== Exercise instructions ==
In the listing below, every line with the word "colonna" needs to be copied.

== Study material ==
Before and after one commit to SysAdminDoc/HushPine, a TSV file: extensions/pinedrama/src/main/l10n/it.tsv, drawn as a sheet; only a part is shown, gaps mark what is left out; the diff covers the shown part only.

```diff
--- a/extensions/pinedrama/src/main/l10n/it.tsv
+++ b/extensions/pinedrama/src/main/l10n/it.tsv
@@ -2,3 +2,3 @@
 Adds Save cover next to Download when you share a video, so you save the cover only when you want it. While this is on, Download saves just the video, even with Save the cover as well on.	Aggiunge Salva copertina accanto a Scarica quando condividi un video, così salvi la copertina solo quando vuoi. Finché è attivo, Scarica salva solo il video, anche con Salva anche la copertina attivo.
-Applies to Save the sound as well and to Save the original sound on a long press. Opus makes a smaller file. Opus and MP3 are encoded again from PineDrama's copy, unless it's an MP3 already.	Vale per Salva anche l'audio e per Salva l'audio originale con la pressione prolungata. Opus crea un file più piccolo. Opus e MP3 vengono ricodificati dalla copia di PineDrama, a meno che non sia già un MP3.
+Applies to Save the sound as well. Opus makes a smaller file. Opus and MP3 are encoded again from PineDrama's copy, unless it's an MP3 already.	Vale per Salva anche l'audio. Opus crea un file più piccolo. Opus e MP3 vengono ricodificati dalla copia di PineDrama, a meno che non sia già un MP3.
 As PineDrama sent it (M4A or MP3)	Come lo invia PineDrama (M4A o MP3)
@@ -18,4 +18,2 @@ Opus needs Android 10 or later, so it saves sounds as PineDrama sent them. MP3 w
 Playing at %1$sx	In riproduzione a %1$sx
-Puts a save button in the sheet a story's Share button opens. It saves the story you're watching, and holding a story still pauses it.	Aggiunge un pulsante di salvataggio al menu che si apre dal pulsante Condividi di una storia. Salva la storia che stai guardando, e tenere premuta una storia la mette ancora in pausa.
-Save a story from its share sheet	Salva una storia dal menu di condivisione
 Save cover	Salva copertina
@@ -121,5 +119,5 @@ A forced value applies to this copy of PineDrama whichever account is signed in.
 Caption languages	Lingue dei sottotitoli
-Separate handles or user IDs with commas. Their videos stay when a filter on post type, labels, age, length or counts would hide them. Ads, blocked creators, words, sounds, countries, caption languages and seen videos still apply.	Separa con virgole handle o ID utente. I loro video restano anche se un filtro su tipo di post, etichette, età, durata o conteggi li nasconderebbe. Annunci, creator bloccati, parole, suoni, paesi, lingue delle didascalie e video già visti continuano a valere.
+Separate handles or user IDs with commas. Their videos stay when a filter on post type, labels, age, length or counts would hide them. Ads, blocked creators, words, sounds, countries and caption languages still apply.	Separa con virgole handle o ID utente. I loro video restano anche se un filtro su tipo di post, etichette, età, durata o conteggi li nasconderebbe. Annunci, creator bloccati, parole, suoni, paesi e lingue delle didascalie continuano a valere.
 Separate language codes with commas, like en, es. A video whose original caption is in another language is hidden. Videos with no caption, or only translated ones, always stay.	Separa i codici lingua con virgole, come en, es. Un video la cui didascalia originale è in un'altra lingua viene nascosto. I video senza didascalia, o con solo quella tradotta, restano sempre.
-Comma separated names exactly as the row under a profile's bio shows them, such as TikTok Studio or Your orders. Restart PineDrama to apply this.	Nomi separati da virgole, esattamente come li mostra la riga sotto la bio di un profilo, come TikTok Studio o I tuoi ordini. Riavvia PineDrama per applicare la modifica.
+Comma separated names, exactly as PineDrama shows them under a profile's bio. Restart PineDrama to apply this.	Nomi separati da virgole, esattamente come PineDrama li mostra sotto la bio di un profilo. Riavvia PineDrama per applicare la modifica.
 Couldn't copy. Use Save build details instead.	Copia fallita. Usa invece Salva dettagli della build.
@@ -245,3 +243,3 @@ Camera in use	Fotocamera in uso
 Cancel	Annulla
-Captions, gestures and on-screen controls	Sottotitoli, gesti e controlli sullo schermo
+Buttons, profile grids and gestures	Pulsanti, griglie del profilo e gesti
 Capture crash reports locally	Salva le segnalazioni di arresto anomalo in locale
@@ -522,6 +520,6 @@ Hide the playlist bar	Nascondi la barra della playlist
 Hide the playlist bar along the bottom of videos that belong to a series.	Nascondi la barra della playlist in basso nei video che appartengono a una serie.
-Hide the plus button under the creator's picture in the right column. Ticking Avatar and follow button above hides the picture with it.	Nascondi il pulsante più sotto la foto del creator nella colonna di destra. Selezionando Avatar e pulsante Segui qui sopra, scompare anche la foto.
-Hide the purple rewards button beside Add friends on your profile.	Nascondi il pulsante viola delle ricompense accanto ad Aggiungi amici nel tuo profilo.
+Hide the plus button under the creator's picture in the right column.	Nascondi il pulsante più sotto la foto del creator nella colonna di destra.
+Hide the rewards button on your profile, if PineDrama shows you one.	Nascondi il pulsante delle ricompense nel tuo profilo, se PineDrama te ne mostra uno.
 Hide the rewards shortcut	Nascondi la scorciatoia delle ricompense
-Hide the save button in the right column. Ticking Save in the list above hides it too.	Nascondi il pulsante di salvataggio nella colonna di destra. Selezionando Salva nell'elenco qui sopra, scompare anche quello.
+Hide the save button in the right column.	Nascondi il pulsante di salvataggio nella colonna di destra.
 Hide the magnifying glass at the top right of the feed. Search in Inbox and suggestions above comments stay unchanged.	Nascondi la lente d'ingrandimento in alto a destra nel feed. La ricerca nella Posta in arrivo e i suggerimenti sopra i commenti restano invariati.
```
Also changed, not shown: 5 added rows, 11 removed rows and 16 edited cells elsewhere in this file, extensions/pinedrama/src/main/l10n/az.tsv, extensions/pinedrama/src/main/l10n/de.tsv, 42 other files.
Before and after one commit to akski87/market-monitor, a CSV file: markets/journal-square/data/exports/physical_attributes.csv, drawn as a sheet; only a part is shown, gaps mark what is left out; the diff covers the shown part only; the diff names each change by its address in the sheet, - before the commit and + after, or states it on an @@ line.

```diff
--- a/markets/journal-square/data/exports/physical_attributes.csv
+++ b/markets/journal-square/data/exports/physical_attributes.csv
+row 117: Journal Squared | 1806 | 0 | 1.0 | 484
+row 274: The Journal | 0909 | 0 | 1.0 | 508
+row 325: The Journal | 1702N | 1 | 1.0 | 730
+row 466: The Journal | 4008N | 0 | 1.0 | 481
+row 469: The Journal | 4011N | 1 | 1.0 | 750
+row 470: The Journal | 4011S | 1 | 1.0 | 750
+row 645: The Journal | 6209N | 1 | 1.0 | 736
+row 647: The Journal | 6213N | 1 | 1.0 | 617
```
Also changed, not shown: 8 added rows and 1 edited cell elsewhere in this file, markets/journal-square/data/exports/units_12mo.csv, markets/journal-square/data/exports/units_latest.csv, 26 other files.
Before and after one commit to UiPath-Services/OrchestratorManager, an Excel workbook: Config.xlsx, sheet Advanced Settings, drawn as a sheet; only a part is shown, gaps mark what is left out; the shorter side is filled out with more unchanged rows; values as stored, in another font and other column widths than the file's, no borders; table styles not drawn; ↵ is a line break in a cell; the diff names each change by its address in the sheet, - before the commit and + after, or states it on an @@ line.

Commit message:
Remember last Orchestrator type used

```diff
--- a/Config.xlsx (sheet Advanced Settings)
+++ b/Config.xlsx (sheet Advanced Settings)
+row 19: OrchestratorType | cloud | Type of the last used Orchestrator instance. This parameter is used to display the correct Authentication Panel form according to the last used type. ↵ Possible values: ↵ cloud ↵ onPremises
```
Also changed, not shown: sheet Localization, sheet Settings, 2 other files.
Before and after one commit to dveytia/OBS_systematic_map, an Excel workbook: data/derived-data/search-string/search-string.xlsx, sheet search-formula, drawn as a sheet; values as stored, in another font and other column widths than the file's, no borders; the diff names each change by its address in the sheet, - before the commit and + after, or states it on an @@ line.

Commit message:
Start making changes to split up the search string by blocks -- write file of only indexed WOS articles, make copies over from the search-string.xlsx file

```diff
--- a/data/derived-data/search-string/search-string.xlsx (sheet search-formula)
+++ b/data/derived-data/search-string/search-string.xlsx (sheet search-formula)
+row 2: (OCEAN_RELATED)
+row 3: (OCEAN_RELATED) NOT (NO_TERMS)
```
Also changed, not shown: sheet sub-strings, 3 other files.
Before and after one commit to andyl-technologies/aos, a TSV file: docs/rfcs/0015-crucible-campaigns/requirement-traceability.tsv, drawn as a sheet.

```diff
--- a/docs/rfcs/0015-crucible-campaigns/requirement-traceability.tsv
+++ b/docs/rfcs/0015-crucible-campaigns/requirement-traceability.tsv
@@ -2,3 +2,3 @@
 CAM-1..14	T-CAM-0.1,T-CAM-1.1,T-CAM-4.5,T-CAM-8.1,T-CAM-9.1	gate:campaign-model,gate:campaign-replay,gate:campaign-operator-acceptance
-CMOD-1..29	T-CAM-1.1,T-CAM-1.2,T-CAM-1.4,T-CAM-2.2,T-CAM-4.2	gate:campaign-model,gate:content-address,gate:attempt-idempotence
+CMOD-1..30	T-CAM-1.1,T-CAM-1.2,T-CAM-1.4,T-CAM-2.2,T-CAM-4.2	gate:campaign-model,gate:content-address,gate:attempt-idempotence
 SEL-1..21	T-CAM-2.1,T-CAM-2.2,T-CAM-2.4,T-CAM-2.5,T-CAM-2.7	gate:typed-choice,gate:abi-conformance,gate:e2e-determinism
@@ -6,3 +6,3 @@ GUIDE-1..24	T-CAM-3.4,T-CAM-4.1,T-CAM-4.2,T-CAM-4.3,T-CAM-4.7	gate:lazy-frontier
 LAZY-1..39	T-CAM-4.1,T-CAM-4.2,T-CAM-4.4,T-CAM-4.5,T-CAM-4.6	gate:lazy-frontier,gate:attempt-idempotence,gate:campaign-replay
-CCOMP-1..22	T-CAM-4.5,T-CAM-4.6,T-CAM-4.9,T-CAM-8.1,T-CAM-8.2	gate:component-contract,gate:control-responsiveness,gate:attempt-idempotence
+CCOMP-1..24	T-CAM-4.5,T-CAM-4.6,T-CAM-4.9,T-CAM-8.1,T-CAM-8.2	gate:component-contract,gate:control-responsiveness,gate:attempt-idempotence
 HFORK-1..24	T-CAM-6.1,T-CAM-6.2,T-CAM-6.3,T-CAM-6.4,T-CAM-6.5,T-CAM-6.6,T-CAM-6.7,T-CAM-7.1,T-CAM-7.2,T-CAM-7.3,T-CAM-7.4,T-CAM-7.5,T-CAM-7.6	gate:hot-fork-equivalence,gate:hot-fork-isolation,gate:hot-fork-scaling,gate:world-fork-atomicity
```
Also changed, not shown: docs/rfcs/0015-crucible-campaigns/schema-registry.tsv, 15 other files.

== Your response ==
-Hide the plus button under the creator's picture in the right column. Ticking Avatar and follow button above hides the picture with it.	Nascondi il pulsante più sotto la foto del creator nella colonna di destra. Selezionando Avatar e pulsante Segui qui sopra, scompare anche la foto.
+Hide the plus button under the creator's picture in the right column.	Nascondi il pulsante più sotto la foto del creator nella colonna di destra.
-Hide the save button in the right column. Ticking Save in the list above hides it too.	Nascondi il pulsante di salvataggio nella colonna di destra. Selezionando Salva nell'elenco qui sopra, scompare anche quello.
+Hide the save button in the right column.	Nascondi il pulsante di salvataggio nella colonna di destra.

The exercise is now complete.